Bank of America, the nations third-largest bank, announced on Monday the launch of a new product for financial advisers that will enable their high net worth clients to customize their portfolios.
The program, Consulting Service Portfolio Strategies, will be offered at $150,000 account minimums and distributed through the more than 1,150 financial advisors in Banc of America Investment Services. The move comes on the heels of decisions by other major banks including Citigroup and J.P. Morgan Chase to go after the mass affluent.
The product aims to capitalize on the growing popularity of multiple discipline accounts, which are separately managed accounts that enable investors to own outright individual securities picked by fund managers. Multiple discipline accounts offer better diversification than the traditional managed account with much less paperwork.
In addition, they allow the end client to harvest tax losses on a stocks or bonds that have fallen out of favor.
Among the money managers available to investors in the program are Marsico Capital Management, NorthRoad Capital Management, Fox Asset Management; and Eagle Asset Management, along with proprietary Banc of America Capital Management investment options.

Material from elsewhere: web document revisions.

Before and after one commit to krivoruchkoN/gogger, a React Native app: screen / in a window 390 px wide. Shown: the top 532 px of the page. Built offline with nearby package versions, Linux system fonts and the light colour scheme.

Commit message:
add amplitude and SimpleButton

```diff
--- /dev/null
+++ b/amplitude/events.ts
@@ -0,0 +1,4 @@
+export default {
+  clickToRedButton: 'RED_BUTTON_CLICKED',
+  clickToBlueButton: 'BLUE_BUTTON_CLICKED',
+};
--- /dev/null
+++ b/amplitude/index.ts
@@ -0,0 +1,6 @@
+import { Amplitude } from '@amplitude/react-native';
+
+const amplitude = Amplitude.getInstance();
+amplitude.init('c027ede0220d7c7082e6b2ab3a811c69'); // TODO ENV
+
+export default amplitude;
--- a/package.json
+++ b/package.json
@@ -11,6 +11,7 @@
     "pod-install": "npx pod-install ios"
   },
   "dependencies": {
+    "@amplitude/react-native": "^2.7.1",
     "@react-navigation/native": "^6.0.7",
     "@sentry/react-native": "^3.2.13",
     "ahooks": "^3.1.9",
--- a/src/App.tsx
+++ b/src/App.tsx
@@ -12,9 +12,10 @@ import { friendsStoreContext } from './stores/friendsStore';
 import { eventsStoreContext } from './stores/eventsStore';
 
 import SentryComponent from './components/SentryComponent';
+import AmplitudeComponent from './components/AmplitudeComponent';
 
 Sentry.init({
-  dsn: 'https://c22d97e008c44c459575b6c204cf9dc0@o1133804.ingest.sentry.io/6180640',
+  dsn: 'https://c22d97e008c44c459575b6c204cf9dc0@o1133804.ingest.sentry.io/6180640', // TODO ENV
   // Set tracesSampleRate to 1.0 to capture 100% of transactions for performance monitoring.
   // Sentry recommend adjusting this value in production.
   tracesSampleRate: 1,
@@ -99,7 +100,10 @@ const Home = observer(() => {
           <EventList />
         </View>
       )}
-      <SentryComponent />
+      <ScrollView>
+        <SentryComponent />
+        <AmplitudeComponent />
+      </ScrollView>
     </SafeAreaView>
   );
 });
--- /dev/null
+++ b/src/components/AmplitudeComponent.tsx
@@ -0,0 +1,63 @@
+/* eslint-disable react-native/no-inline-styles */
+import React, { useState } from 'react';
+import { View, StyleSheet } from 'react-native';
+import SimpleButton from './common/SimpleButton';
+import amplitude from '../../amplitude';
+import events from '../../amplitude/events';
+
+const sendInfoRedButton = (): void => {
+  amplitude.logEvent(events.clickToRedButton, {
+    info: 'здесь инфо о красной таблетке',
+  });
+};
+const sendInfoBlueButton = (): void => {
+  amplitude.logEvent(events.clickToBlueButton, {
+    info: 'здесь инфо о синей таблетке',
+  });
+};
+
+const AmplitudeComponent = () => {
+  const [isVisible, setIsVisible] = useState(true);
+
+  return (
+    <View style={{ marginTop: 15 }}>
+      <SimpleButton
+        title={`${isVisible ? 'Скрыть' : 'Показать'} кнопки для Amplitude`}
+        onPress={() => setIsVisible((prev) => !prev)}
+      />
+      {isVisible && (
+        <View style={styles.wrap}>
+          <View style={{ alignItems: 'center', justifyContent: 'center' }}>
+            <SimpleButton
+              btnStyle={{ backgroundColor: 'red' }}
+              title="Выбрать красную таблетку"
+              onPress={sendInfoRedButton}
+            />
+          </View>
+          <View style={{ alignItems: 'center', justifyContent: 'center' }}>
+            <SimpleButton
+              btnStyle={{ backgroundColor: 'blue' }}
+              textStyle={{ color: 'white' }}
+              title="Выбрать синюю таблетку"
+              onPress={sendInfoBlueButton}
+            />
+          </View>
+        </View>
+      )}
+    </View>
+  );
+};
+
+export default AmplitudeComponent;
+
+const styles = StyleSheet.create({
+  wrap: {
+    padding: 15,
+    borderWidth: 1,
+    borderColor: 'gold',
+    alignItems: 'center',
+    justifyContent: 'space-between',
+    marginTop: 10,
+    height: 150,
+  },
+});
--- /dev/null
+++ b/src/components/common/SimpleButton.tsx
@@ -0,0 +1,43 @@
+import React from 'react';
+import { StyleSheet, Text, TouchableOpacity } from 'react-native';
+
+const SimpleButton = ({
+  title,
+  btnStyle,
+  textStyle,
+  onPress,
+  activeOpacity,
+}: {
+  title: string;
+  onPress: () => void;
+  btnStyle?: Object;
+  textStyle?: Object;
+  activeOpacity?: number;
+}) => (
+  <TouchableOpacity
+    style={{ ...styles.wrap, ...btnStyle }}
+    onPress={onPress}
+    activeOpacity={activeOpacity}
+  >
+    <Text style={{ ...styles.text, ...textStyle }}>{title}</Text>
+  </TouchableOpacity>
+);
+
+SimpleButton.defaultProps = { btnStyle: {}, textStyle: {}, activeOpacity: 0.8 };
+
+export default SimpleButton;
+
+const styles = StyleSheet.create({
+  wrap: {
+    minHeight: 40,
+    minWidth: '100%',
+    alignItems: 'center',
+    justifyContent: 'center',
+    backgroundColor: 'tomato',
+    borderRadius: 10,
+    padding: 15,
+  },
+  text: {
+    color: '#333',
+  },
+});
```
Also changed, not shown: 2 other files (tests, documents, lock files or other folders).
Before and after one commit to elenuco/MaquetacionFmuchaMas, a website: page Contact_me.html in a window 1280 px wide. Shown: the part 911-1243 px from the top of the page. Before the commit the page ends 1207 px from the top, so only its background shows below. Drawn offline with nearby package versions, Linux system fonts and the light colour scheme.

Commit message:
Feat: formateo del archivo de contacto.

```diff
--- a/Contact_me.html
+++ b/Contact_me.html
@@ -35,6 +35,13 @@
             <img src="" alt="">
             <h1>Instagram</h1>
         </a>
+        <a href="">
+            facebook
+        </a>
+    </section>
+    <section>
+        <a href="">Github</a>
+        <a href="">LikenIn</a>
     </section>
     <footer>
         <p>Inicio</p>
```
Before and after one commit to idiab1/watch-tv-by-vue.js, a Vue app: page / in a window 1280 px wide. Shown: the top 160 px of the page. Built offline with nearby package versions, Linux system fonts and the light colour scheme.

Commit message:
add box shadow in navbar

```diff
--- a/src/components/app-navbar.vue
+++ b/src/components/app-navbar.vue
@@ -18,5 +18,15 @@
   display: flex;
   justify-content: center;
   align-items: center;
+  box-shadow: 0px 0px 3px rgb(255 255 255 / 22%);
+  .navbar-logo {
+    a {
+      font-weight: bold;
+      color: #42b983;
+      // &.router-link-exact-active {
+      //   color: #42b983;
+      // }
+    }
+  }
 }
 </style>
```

"Portfolio Strategies provides the ease and simplicity of a single separately managed account, along with the investment diversification, potential tax advantages and rebalancing opportunities so needed by investors today," said Dan McNamara, managing director, Consulting Services Group, in a press release.
Bank of Americas program is comprised of seven portfolios with investment minimums ranging from $150,000 to $450,000 for each portfolio. Annual fees and expenses can cost anywhere from 0.85% to 3% of the total asset value depending on the size of the account.
The separately managed account business had $506.63 billion in assets under management at the end of 2003, according to the Money Management Institute. The industrys leading trade group estimates that number will grow to more than $1.1 trillion by 2007.